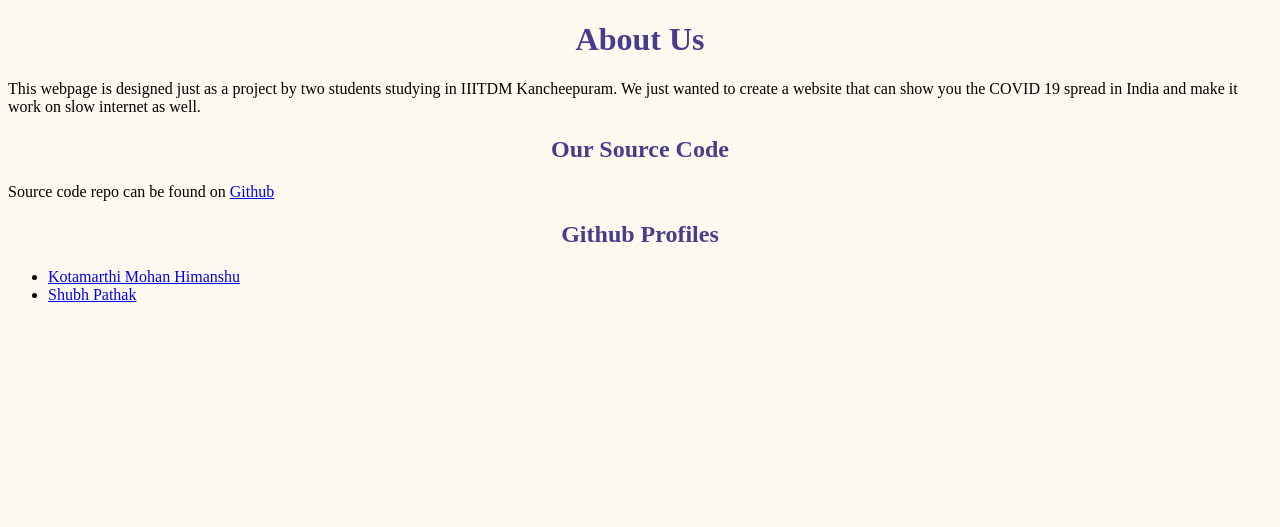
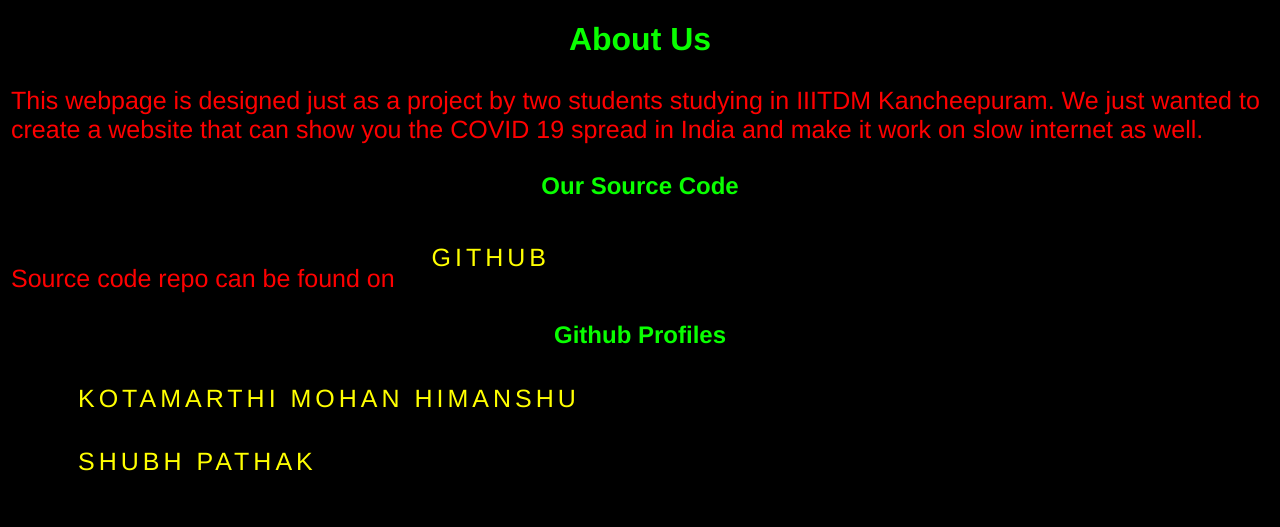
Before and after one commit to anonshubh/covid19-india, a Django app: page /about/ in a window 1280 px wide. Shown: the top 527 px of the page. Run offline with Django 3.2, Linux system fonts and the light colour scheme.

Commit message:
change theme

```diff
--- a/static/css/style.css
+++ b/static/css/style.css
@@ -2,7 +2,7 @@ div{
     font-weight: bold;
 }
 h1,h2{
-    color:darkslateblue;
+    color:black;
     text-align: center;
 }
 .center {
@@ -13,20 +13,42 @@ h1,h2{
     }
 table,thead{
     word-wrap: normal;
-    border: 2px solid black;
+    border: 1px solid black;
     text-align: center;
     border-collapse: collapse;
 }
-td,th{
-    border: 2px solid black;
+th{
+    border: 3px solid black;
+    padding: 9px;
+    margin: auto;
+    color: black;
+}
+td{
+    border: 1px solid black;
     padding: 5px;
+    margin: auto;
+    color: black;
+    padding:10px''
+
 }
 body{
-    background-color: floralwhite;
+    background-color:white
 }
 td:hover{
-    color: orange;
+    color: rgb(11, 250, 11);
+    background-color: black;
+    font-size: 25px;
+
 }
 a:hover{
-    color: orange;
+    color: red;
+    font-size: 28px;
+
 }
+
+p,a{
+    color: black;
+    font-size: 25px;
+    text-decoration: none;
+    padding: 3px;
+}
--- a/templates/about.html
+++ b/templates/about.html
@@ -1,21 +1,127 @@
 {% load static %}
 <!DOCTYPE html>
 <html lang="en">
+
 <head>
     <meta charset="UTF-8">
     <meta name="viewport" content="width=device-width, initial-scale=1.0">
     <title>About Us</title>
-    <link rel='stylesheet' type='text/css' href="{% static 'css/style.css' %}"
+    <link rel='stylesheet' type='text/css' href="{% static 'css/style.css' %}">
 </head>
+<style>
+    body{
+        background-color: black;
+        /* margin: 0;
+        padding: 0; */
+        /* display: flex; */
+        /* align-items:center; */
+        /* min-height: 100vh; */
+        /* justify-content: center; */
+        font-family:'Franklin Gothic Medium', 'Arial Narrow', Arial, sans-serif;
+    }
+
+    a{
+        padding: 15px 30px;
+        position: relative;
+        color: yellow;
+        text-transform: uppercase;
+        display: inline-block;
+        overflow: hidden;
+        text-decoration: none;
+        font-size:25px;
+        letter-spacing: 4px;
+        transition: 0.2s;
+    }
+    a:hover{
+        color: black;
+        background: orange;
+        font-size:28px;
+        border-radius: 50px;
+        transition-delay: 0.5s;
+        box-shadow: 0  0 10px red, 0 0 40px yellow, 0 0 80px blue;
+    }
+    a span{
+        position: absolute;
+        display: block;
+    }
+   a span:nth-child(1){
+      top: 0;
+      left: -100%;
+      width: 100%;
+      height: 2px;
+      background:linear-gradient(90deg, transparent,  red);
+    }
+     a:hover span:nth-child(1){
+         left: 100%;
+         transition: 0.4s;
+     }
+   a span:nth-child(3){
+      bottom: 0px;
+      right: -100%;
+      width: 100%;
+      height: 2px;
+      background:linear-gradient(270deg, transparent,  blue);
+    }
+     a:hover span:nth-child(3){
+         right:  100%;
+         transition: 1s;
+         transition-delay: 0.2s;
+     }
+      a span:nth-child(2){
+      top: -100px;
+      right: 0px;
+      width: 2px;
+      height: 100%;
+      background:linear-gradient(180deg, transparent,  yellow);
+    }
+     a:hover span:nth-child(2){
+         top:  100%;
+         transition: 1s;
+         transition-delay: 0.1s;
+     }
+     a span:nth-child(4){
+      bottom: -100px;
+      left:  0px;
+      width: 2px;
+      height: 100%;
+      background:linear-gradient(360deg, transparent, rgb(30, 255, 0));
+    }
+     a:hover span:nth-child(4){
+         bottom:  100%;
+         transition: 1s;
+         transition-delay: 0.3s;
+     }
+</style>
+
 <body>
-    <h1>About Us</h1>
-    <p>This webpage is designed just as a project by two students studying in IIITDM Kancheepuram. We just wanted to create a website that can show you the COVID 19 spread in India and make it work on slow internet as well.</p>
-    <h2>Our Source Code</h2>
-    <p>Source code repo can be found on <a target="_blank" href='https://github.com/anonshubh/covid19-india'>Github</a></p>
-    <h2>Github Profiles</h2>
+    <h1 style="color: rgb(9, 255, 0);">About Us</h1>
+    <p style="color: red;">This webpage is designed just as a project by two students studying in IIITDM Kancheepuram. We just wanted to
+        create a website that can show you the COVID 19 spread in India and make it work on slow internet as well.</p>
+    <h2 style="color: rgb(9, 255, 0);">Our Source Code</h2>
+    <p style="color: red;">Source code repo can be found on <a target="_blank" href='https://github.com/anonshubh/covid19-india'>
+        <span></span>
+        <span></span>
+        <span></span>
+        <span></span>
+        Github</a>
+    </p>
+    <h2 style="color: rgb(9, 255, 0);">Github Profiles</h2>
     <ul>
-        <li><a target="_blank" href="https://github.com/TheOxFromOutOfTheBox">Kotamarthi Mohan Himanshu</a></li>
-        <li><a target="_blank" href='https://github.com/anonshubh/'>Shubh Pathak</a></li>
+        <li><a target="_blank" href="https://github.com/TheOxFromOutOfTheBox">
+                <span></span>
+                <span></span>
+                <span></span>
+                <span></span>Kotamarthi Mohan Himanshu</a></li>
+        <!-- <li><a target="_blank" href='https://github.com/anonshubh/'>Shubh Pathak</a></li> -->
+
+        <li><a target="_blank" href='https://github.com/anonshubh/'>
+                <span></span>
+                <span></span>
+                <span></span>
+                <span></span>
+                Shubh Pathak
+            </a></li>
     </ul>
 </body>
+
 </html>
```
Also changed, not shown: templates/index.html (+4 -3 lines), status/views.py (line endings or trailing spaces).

What to do: Scan the data above and copy each line containing the word "text".

Response:
     text-align: center;
     text-align: center;
+    text-decoration: none;
-    <link rel='stylesheet' type='text/css' href="{% static 'css/style.css' %}"
+    <link rel='stylesheet' type='text/css' href="{% static 'css/style.css' %}">
+        text-transform: uppercase;
+        text-decoration: none;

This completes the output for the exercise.